§ PROBLEM TO WORK ON
In the data below, find every line with the string "hasusky" and pull it out.

Records from a dataset:

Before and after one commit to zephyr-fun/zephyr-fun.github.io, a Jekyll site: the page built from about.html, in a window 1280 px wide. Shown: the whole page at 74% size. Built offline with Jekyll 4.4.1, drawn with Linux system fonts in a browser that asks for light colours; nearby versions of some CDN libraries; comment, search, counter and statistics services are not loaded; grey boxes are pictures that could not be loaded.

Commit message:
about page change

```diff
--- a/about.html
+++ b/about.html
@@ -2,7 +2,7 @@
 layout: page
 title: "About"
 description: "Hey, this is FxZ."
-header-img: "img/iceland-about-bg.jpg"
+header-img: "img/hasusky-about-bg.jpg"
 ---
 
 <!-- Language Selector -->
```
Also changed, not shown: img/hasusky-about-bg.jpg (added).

§ RESPONSE AREA
+header-img: "img/hasusky-about-bg.jpg"
Also changed, not shown: img/hasusky-about-bg.jpg (added).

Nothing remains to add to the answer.